== Entries provided ==
[Start of Attachment]

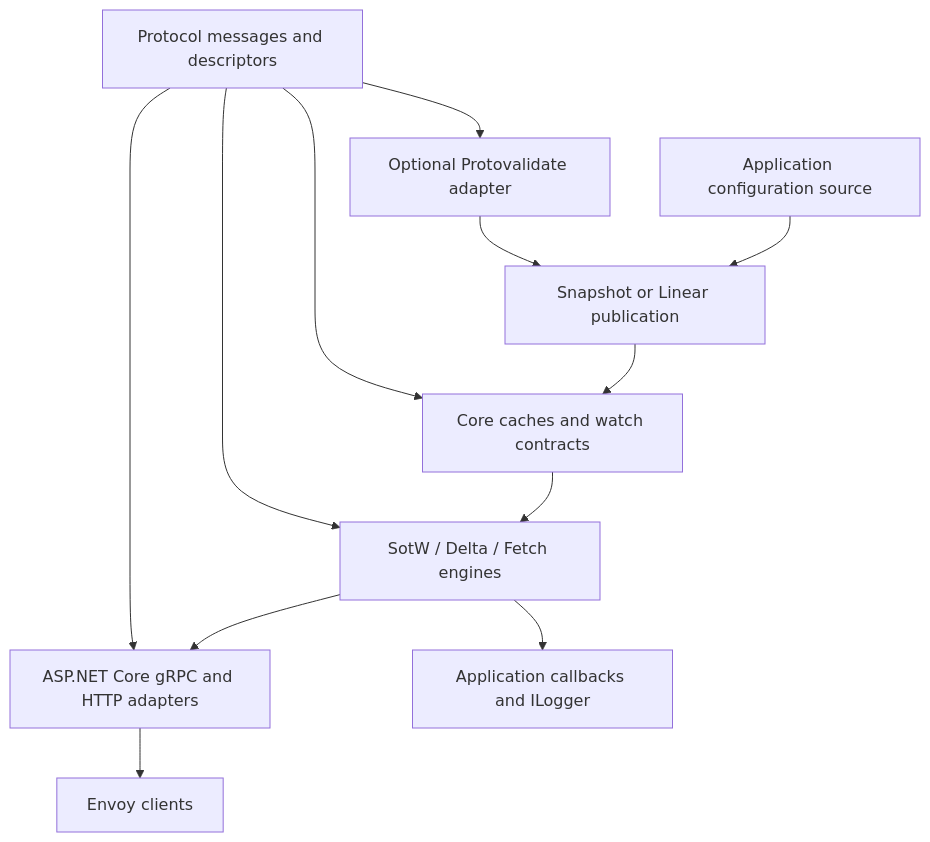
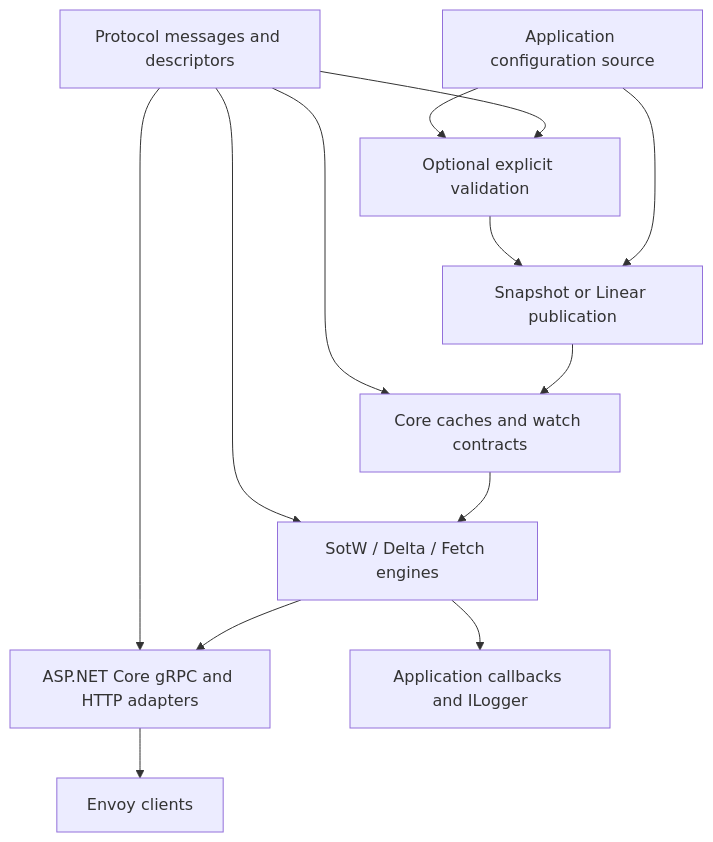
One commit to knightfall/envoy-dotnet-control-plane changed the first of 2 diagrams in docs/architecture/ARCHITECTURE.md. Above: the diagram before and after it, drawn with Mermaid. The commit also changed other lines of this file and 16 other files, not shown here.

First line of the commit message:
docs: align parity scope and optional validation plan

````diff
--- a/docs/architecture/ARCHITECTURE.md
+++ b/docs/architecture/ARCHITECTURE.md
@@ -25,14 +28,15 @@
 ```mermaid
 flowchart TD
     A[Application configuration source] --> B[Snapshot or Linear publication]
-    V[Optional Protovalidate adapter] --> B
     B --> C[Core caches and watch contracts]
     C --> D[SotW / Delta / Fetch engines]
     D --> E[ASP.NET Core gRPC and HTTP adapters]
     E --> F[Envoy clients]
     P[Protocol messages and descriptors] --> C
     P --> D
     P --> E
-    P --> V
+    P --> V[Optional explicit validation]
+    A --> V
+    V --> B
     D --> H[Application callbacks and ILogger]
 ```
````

[End of Attachment]

Go through the entries above and report every line in which the word "Core" appears.

     B --> C[Core caches and watch contracts]
     D --> E[ASP.NET Core gRPC and HTTP adapters]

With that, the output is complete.